100 Days to Fight AIDS: How'd he do?

On November 20th, 2008, nearly 1,000 AIDS activists around the country
gathered together outside the White House to congratulate President
Obama and call on him to act quickly to fight AIDS at home and abroad
during his first 100 days in office.

We demanded that he focus on providing treatment and care to all
people with HIV, ensure housing is available to all people with HIV,
advance HIV prevention justice, and reform the US global AIDS plan.

Now that the 100 day mark has come and gone, we can reflect on the
positive steps Obama took in his first 100 days in office:

1) Appointing Jeff Crowley to the position of Director of the Office of National AIDS Policy, a
position that remained unfilled in the Bush administration for years.
Crowley's appointment was met with wide support from AIDS activists,
who cited his vast knowledge of Medicare and Medicaid, as well as his
connections to the HIV/AIDS community. Since his appointment, Crowley
has met multiple times with grassroots AIDS activists.

2) Signed a budget that included preliminary funding to develop a national AIDS

3) Launching a new prevention campaign, using Web 2.0 technology,
designed to both restore a sense of urgency about fighting AIDS in the
general public and to target groups most at risk for contracting HIV.

4) Repealing the widely condemned global gag rule (which prevented any
organization receiving US government funds from using other funding
sources to discuss abortion as an option) and expanding access to
family planning domestically and globally.

5) Calling in his budget for evidence-based, medically accurate sex
education, in contrast to the failed abstinence-only policies.

6) Appointing Eric Goosby as the Global AIDS Coordinator to oversee
implementation of the $48 billion over five year global AIDS program
reauthorized by Congress last year.

7) Continuing to push for healthcare reform that strengthens Medicare
and Medicaid and provides universal health coverage.

8) Repeatedly emphasized his support of federal funding of syringe
exchange, which would dramatically reduce HIV infections without
increasing rates of drug use.

In spite of all the progress made, Obama made one major misstep. In
his 2010 budget outline, Obama only included a small increase in
funding for foreign assistance. At a time when the poorest in the
world are suffering disproportionately from the global economic
crisis, and given the campaign commitment to double foreign assistance
and provide $50 billion over five years for global AIDS programs,
Obama's budget outline did not include sufficient funding to meet the
needs of people around the world and fulfill his campaign promise.

In the next 100 days, Obama has the opportunity to come through on
more of his campaign pledges, including:

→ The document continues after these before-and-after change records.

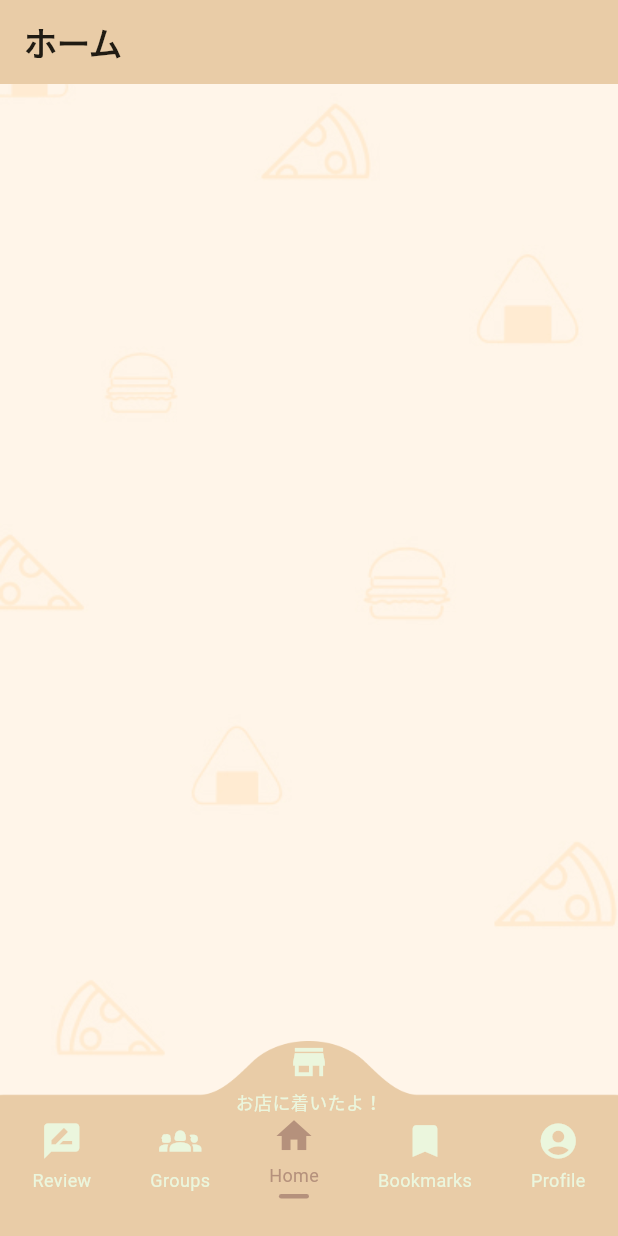
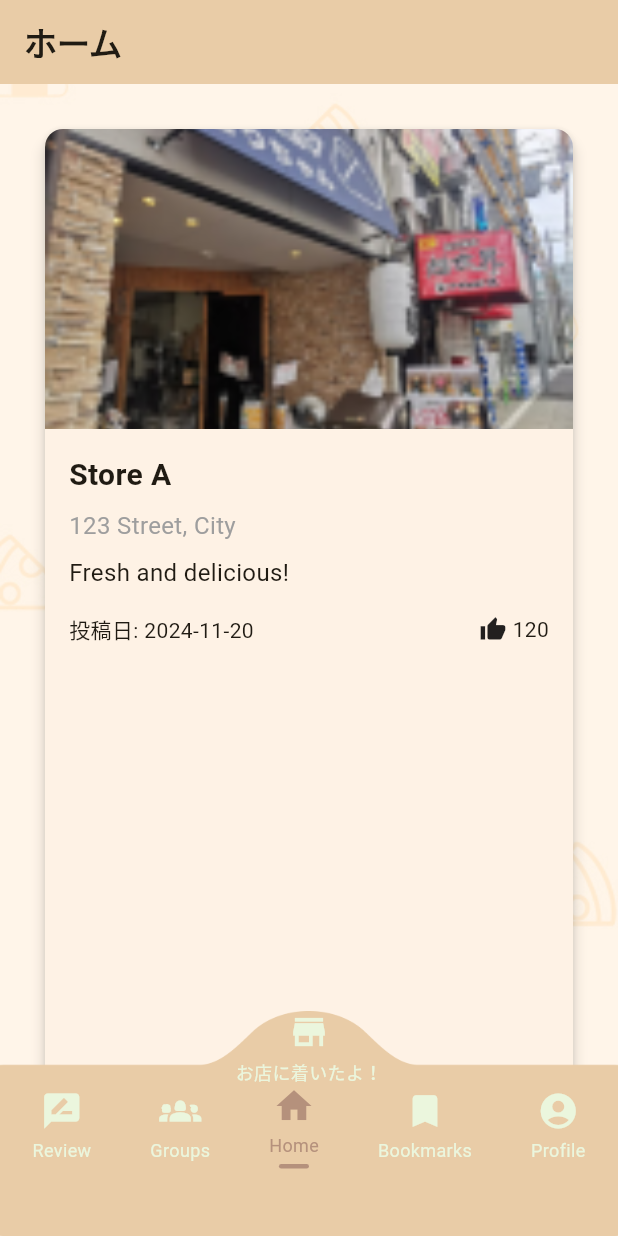
Before and after one commit to Doremifa-donuts/foodshuffle, a Flutter app: the screen it shows after launch, on a phone screen of 412 x 824 dp. Run offline on Flutter 3.47's test engine with Material 3 defaults, Android fonts, the phone set to English and light mode, and no system bars; drawn by our look-alikes of appinio_swiper; our stand-ins replace flutter_riverpod, freezed_annotation; Roboto replaces fonts that are missing (uzura).

Commit message:
home 画面のリスト表示

```diff
--- /dev/null
+++ b/lib/model/store.dart
@@ -0,0 +1,17 @@
+class Store {
+  final String storeImage;
+  final String name;
+  final String address;
+  final String message; // タイポ修正
+  final String days;
+  final int goods;
+
+  Store({
+    required this.storeImage,
+    required this.name,
+    required this.address,
+    required this.message,
+    required this.days,
+    required this.goods,
+  });
+}
--- a/lib/screens/home_page.dart
+++ b/lib/screens/home_page.dart
@@ -1,9 +1,31 @@
 import 'package:flutter/material.dart';
 import 'package:flutter_riverpod/flutter_riverpod.dart';
 import 'package:appinio_swiper/appinio_swiper.dart';
-import '../providers/swipe_notifier.dart';
-import 'package:foodshuffle/widgets/footer.dart';
 import 'package:foodshuffle/common.dart';
+import 'package:foodshuffle/model/store.dart';
+import '../widgets/swipe_card.dart';
+import '../widgets/footer.dart';
+
+final swipeAsyncNotifierProvider = FutureProvider<List<Store>>((ref) async {
+  return [
+    Store(
+      storeImage: 'images/store/store_1.png',
+      name: 'Store A',
+      address: '123 Street, City',
+      message: 'Fresh and delicious!',
+      days: '2024-11-20',
+      goods: 120,
+    ),
+    Store(
+      storeImage: 'images/store/store_1.png',
+      name: 'Store B',
+      address: '456 Avenue, City',
+      message: 'Great atmosphere!',
+      days: '2024-11-21',
+      goods: 90,
+    ),
+  ];
+});
 
 class HomePage extends ConsumerStatefulWidget {
   const HomePage({super.key});
@@ -15,7 +37,6 @@ class HomePage extends ConsumerStatefulWidget {
 class _HomePageState extends ConsumerState<HomePage> {
   late AppinioSwiperController _swiperController;
 
-  // スワイパーコントローラーの初期化
   @override
   void initState() {
     super.initState();
@@ -24,14 +45,13 @@ class _HomePageState extends ConsumerState<HomePage> {
 
   @override
   void dispose() {
-    _swiperController.dispose(); // コントローラーの解放
+    _swiperController.dispose();
     super.dispose();
   }
 
   @override
   Widget build(BuildContext context) {
-    final asyncValue = ref
-        .watch(swipeAsyncNotifierProvider); // swipeAsyncNotifierProviderのデータを監視
+    final asyncValue = ref.watch(swipeAsyncNotifierProvider);
 
     return Scaffold(
       appBar: AppBar(
@@ -39,47 +59,58 @@ class _HomePageState extends ConsumerState<HomePage> {
           'ホーム',
           style: TextStyle(fontWeight: FontWeight.bold),
         ),
-        backgroundColor: const Color(mainColor), // AppBarの背景色
+        backgroundColor: const Color(mainColor),
       ),
-      body: Stack(
-        children: [
-          // 背景画像を表示
-          Container(
-            decoration: const BoxDecoration(
-              image: DecorationImage(
-                image: AssetImage(backImg), // 背景画像の設定
-                fit: BoxFit.cover, // 画像を画面いっぱいに広げる
+      body: asyncValue.when(
+        data: (stores) => Stack(
+          children: [
+            _buildBackground(),
+            Positioned.fill(
+              child: Padding(
+                padding: const EdgeInsets.all(20),
+                child: AppinioSwiper(
+                  controller: _swiperController,
+                  cardCount: stores.length,
+                  cardBuilder: (context, index) {
+                    return SwipeCard(store: stores[index]);
+                  },
+                  onSwipeEnd: (previousIndex, targetIndex, activity) {
+                    debugPrint('Swiped from $previousIndex to $targetIndex');
+                    debugPrint('Swipe activity: $activity');
+                  },
+                  onEnd: () {
+                    debugPrint('Swipe ended');
+                  },
+                ),
               ),
             ),
+            const Positioned(
+              bottom: 0,
+              left: 0,
+              right: 0,
+              child: Footer(),
+            ),
+          ],
+        ),
+        loading: () => const Center(child: CircularProgressIndicator()),
+        error: (error, stack) => Center(
+          child: Text(
+            'エラーが発生しました。\n詳細: $error',
+            textAlign: TextAlign.center,
+            style: const TextStyle(color: Colors.red),
           ),
-          asyncValue.when(
-            loading: () =>
-                const Center(child: CircularProgressIndicator()), // データ読み込み中
-            error: (error, stackTrace) =>
-                Center(child: Text(error.toString())), // エラー時
-            data: (data) {
-              return const SafeArea(
-                child: Column(
-                  children: [
-                    SizedBox(height: 20), // 上部余白を調整
+        ),
+      ),
+    );
+  }
 
-                    Expanded(
-                      flex: 1, // フッター部分に少しスペース
-                      child: SizedBox.shrink(), // 空のコンテナに変更（余白の調整）
-                    ),
-                  ],
-                ),
-              );
-            },
-          ),
-          // フッター部分を画面下部に配置
-          const Positioned(
-            bottom: -20, // 下部に少しだけ余白を加える
-            left: 0,
-            right: 0,
-            child: Footer(), // Footerウィジェットを表示
-          ),
-        ],
+  Widget _buildBackground() {
+    return Container(
+      decoration: const BoxDecoration(
+        image: DecorationImage(
+          image: AssetImage('images/backimg.jpg'),
+          fit: BoxFit.cover,
+        ),
       ),
     );
   }
--- a/lib/widgets/swipe_card.dart
+++ b/lib/widgets/swipe_card.dart
@@ -1,55 +1,25 @@
-import 'dart:developer';
 import 'package:flutter/material.dart';
-import 'package:appinio_swiper/appinio_swiper.dart';
-
-// レビュー時のストアのデータクラス
-class Store {
-  final String storeImage; // ストア画像
-  final String name; // ストア名
-  final String address; // 住所
-  final String massage; // コメント
-  final String days; // 投稿日
-  final int goods; // いいね数
-
-  Store({
-    required this.storeImage,
-    required this.name,
-    required this.address,
-    required this.massage,
-    required this.days,
-    required this.goods,
-  });
-}
+import 'package:foodshuffle/model/store.dart';
 
 class SwipeCard extends StatelessWidget {
-  final List<Store> list; // Store型のリスト
-  final AppinioSwiperController controller;
+  final Store store;
 
-  const SwipeCard({
-    super.key,
-    required this.list,
-    required this.controller,
-  });
+  const SwipeCard({super.key, required this.store});
 
   @override
   Widget build(BuildContext context) {
-    return AppinioSwiper(
-      controller: controller,
-      cardCount: list.length, // カードの数
-      cardBuilder: (BuildContext context, int index) {
-        final store = list[index]; // 現在のストアデータ
     return Card(
       elevation: 4.0,
       margin: const EdgeInsets.all(10.0),
-          child: Padding(
-            padding: const EdgeInsets.all(16.0),
+      shape: RoundedRectangleBorder(
+        borderRadius: BorderRadius.circular(12.0),
+      ),
       child: Column(
-              mainAxisAlignment: MainAxisAlignment.start,
         crossAxisAlignment: CrossAxisAlignment.start,
         children: [
-                // カードの画像
           ClipRRect(
-                  borderRadius: BorderRadius.circular(8.0),
+            borderRadius:
+                const BorderRadius.vertical(top: Radius.circular(12.0)),
             child: Image.asset(
               store.storeImage,
               height: 200,
@@ -57,44 +27,35 @@ class SwipeCard extends StatelessWidget {
               fit: BoxFit.cover,
             ),
           ),
-                const SizedBox(height: 16), // 余白
-                // ストア名
+          Padding(
+            padding: const EdgeInsets.all(16.0),
+            child: Column(
+              crossAxisAlignment: CrossAxisAlignment.start,
+              children: [
                 Text(
                   store.name,
                   style: const TextStyle(
-                    fontSize: 20,
-                    fontWeight: FontWeight.bold,
+                      fontSize: 20, fontWeight: FontWeight.bold),
                 ),
-                ),
-                const SizedBox(height: 8), // 余白
-                // 住所
+                const SizedBox(height: 8),
                 Text(
                   store.address,
                   style: const TextStyle(fontSize: 16, color: Colors.grey),
                 ),
-                const SizedBox(height: 8), // 余白
-                // コメント
-                Text(
-                  store.massage,
-                  style: const TextStyle(fontSize: 16),
-                ),
-                const Spacer(), // コンテンツの間に余白を追加
-                // 投稿日といいね数
+                const SizedBox(height: 8),
+                Text(store.message, style: const TextStyle(fontSize: 16)),
+                const SizedBox(height: 16),
                 Row(
                   mainAxisAlignment: MainAxisAlignment.spaceBetween,
                   children: [
-                    Text(
-                      '投稿日: ${store.days}',
-                      style: const TextStyle(fontSize: 14),
-                    ),
+                    Text('投稿日: ${store.days}',
+                        style: const TextStyle(fontSize: 14)),
                     Row(
                       children: [
                         const Icon(Icons.thumb_up, size: 18),
                         const SizedBox(width: 4),
-                        Text(
-                          '${store.goods}',
-                          style: const TextStyle(fontSize: 14),
-                        ),
+                        Text('${store.goods}',
+                            style: const TextStyle(fontSize: 14)),
                       ],
                     ),
                   ],
@@ -102,17 +63,8 @@ class SwipeCard extends StatelessWidget {
               ],
             ),
           ),
-        );
-      },
-      onSwipeEnd: (previousIndex, targetIndex, activity) {
-        // スワイプ終了時の処理
-        log('Swiped from $previousIndex to $targetIndex');
-        log('Swipe activity: $activity');
-      },
-      onEnd: () {
-        // スワイプが終わった時の処理
-        log('Swipe ended');
-      },
+        ],
+      ),
     );
   }
 }
```
Lines whose indentation alone changed are shown as unchanged.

1) Introducing a detailed budget that:
    a) lifts the federal funding ban on funding syringe exchange
    b) fully funds Housing Opportunities for People with AIDS
    c) increases spending on domestic HIV prevention, in line with
the CDC's recommendation that, to cut infection rates in half, we need
to increase spending on prevention by 138%
    d) meets our commitment to the Global Fund for AIDS, TB, and
Malaria ($2.7 billion) and bi-lateral US global AIDS programs ($9

2) Support for ETHA (Early Treatment for HIV/AIDS Act) which is before
the House now and will soon be before the Senate. This bill would
expand Medicaid to cover all people with HIV, not just those who are
already sick with an AIDS diagnosis.

3) A detailed plan for healthcare reform that includes a guarantee
that people with HIV have access to treatment when medically
necessary, and are not forced to wait.

4) A detailed National AIDS Strategy.

5) Reforms the US Global AIDS plan to mitigate the harm of policies
that further marginalize people at high risk of HIV infection,
including drug users and sex workers. Additionally, Obama should
support efforts to train and retain sufficient health workers to meet
the commitments the US government has made to ensure universal access
to HIV prevention, treatment and care worldwide.